- _TASK DESCRIPTION_
Work out how many lines in the listing below include the word "duration". Give nothing but the number.

- _DATA FOR THIS EXERCISE_
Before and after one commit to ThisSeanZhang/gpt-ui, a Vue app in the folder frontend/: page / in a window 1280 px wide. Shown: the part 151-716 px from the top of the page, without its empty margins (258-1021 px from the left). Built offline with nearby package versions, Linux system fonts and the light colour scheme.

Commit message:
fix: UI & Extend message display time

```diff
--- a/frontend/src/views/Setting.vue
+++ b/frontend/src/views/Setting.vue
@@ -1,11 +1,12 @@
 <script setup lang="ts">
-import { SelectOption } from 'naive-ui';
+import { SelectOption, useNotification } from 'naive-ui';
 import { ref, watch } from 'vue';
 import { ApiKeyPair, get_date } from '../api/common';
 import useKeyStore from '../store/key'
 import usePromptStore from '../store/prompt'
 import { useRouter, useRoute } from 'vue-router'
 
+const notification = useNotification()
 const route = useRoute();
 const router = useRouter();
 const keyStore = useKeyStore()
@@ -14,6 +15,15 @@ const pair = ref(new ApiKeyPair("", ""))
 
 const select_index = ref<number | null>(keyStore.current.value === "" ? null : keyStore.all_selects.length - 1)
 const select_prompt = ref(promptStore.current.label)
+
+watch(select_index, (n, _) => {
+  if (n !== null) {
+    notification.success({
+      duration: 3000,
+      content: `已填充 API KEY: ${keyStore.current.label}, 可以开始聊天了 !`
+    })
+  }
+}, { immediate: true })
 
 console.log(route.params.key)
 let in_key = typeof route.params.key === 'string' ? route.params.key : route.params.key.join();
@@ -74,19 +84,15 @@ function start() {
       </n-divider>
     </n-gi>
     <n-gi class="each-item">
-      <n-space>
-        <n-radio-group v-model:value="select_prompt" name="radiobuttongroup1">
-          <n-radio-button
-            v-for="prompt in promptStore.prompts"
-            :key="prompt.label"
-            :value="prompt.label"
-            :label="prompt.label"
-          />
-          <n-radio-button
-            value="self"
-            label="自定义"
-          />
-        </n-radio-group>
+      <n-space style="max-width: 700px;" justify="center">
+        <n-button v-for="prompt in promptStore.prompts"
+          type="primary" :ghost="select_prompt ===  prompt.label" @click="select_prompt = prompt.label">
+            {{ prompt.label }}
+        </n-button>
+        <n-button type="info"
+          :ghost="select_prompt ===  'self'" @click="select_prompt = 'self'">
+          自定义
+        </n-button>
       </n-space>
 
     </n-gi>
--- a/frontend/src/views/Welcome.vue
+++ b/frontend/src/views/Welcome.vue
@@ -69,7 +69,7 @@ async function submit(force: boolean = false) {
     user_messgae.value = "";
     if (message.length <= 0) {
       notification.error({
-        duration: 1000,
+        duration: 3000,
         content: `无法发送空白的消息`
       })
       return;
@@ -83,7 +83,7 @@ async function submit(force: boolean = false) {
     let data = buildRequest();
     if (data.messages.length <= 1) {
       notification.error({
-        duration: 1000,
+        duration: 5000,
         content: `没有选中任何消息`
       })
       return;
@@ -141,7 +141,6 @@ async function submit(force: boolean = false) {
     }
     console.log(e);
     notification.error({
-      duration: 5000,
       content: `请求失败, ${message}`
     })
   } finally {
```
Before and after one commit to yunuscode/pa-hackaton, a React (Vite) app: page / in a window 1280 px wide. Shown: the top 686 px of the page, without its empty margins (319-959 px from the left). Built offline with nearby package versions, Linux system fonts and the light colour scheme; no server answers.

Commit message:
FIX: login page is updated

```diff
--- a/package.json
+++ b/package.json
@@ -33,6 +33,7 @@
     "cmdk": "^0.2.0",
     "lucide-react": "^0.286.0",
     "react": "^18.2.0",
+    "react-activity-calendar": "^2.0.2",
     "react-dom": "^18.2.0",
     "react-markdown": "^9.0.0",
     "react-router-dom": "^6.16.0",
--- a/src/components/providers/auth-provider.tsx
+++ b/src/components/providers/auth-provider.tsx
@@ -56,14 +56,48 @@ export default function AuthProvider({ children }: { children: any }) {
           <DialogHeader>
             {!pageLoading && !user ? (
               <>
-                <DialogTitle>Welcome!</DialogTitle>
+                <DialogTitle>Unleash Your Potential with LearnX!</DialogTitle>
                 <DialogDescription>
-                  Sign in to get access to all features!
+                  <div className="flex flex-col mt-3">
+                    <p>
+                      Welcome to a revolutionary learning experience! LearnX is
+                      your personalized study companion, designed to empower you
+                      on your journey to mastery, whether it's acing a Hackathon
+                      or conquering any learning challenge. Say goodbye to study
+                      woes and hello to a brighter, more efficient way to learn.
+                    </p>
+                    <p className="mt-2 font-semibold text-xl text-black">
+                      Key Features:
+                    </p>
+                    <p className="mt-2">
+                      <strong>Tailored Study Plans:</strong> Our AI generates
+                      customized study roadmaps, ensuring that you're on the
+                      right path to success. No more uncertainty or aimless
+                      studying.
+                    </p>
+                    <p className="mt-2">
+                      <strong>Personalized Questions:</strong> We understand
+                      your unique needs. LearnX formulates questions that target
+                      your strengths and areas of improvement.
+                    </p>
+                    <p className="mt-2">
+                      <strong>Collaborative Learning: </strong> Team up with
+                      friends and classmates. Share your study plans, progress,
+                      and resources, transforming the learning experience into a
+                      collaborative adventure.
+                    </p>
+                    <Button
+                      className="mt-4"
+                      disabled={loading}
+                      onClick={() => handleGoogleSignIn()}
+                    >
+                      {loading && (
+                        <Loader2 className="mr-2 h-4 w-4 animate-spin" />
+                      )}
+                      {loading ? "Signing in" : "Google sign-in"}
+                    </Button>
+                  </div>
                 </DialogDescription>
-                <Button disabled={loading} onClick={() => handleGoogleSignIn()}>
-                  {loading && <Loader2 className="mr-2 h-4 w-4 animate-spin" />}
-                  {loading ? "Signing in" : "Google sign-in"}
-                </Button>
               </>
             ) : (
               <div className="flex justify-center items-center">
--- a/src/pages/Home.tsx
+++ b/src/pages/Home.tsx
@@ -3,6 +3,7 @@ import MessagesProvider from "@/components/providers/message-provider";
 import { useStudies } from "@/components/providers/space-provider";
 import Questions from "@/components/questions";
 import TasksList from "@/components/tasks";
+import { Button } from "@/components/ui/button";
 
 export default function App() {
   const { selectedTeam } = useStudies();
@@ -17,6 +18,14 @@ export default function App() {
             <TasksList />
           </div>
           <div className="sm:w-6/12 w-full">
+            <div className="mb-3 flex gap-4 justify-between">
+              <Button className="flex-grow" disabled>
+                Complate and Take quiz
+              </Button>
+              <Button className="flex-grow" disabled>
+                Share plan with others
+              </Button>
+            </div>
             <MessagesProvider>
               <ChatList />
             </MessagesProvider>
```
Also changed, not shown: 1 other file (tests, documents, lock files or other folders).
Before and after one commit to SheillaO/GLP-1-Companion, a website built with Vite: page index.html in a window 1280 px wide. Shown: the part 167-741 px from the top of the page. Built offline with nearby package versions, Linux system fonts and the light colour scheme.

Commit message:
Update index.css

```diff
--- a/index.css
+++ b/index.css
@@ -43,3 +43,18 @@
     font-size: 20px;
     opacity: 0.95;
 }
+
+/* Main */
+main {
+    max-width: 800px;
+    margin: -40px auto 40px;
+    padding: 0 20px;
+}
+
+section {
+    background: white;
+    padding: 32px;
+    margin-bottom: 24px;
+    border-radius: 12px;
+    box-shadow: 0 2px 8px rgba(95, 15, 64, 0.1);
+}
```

- _ANSWER SECTION_
6